Here is a list of all the postings Hopper has made in our forums. Click on a thread name to jump to the thread.

Thread: Tribological query re shafts and bushings!
17/05/2021 10:40:18

How would they have been made in the factory? Diecast? Extruded? Sintered? They look an awkward and wasteful piece to machine from the solid.

17/05/2021 05:25:53

+1 on Duncan's suggestion of sleeving the original bushings. Oilite or leaded bronze/gunmetal bushings could be fitted too. Or even cast iron. All will run well on unhardened steel shafts.

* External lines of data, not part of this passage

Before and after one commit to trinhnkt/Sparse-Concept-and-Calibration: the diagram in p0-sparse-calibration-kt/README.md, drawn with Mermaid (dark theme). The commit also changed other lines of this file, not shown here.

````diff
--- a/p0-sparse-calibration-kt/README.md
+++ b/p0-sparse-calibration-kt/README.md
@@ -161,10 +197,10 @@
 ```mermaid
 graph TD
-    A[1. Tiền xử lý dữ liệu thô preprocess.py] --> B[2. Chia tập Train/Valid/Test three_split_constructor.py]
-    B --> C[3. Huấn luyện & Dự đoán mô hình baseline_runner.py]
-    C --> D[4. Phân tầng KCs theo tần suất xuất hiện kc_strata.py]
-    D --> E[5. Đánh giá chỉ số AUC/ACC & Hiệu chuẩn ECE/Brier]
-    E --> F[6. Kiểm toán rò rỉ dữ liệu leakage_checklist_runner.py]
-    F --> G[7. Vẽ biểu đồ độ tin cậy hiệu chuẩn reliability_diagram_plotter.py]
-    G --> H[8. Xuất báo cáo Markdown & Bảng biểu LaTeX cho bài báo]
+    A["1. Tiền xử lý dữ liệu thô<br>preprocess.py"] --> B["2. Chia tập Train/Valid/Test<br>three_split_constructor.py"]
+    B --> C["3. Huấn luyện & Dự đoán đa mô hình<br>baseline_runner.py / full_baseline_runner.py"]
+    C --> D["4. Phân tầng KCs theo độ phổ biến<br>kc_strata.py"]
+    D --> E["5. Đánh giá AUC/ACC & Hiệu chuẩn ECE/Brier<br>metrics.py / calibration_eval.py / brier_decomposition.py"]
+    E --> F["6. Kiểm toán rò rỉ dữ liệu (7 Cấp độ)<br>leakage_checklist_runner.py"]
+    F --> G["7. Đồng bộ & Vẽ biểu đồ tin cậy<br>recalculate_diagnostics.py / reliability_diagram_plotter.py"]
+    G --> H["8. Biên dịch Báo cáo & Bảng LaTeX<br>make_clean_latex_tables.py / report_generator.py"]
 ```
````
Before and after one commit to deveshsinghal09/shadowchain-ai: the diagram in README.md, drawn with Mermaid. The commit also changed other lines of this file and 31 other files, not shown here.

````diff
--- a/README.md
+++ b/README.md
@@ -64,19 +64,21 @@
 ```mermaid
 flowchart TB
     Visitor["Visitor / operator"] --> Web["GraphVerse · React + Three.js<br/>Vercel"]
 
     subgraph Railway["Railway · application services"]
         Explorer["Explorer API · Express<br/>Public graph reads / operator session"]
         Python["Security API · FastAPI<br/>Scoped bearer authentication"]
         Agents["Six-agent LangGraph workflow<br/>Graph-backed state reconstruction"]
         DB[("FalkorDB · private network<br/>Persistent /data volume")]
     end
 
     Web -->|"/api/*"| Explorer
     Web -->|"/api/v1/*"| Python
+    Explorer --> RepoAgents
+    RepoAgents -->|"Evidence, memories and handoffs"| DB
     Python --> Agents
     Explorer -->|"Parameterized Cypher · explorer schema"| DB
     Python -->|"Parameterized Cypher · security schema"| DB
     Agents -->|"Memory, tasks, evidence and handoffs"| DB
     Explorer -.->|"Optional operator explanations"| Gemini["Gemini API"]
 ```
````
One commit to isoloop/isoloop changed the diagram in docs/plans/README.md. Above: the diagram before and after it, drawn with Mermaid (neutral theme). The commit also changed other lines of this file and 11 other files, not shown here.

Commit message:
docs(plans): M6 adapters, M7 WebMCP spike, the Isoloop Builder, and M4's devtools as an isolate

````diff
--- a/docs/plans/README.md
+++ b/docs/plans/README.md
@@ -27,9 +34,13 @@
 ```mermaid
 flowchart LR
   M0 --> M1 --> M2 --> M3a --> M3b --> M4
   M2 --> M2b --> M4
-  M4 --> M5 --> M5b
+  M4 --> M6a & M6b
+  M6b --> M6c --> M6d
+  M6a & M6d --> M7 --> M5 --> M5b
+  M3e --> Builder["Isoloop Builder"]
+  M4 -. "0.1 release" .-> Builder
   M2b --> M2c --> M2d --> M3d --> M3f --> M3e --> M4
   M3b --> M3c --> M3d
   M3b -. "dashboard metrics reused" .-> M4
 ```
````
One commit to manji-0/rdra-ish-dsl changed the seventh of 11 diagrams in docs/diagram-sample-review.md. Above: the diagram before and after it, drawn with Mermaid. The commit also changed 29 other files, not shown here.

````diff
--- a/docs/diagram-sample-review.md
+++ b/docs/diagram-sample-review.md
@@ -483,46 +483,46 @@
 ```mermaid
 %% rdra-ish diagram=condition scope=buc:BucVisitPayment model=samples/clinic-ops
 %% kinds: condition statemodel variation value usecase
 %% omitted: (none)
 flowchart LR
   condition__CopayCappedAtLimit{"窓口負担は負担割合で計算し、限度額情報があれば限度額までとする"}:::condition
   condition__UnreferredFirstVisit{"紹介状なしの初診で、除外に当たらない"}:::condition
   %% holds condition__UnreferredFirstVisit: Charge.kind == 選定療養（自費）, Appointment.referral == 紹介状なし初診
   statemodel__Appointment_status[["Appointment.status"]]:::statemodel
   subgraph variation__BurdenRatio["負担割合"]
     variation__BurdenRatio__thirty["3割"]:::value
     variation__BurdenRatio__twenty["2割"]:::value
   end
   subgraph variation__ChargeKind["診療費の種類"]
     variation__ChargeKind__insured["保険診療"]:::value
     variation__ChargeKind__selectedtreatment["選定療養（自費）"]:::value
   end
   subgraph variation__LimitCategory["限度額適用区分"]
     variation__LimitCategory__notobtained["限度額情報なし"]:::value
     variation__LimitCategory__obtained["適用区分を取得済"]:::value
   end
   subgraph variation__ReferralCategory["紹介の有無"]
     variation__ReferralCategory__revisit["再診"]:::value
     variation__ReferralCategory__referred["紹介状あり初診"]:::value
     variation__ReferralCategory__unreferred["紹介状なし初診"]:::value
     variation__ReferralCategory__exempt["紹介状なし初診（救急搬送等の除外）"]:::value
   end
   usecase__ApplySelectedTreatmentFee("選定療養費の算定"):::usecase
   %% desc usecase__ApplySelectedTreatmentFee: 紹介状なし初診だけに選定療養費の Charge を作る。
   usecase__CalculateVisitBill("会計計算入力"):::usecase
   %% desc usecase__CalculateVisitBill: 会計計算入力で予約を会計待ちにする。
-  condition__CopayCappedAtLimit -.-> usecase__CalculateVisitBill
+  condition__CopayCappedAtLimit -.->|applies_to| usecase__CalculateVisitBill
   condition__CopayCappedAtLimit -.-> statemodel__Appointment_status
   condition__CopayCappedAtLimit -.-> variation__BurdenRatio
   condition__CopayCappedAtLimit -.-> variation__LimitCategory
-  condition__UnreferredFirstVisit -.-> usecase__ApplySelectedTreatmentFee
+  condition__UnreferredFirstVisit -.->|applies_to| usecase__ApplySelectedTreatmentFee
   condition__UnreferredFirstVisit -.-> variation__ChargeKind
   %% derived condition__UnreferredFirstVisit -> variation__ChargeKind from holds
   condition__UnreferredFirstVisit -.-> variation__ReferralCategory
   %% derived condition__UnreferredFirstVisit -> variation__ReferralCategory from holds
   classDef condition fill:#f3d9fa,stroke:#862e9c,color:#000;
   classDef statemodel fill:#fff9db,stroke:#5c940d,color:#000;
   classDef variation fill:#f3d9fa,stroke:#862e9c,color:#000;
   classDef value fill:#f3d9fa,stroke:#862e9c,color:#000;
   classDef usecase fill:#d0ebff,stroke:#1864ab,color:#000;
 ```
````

Otherwise, if making whole new bushes you will have to machine a keyway into them and install a key. Sounds like wall thickness is not enough for that though if it is 10mm bore and 14mm OD? You would only have 2mm wall thickness. So you might have to go with 1mm wall thickness for any sleeve bushings you install. Machine the ID undersize and press/loctite them in then machine the final ID in situ. Bronze would work better for such thin walls than cast iron or oilite.

Edited By Hopper on 17/05/2021 05:29:08

Edited By Hopper on 17/05/2021 05:32:15

Thread: working Damascus steel
17/05/2021 05:12:35

If I could avoid machining Damascus, I would. Depending on how well made it is, it could tend to pic up on the edges of the laminations while being machined, which could be a real nuisance. Or it might be ok. Only one way to find out...

Thread: Machining castings in the 4-jaw - knocking?
17/05/2021 04:43:58

I'm not sure what you mean exactly by "slowest open gear"? Presumably not using back gear, so about 200rpm? In which case you should try slowing down and using the fastest back gear speed, about 100rpm. It looks like the casting is about 4" long, which makes it the same as turning a 4" diameter job. So for HSS tooling you need about 100rpm absolute maximum. Then for interrupted cuts, a bit less again. So maybe even the intermediate back gear speed of about 50rpm. Slower speed = less force of impact = less flexing = happier lathe. This job is exactly the type of thing Myford provided the back gear for.

It's often best to grind the hard skin off such castings before machining. The bench grinder or a 4" angle grinder will do the job. Or even a small Dremel type grinder if you take your time. Otherwise, the lathe tool will tend to skid over the hard surface instead of cutting. And counterintuitively it's best to take a deep cut that gets in below the hardened skin area and into the softer metal below it.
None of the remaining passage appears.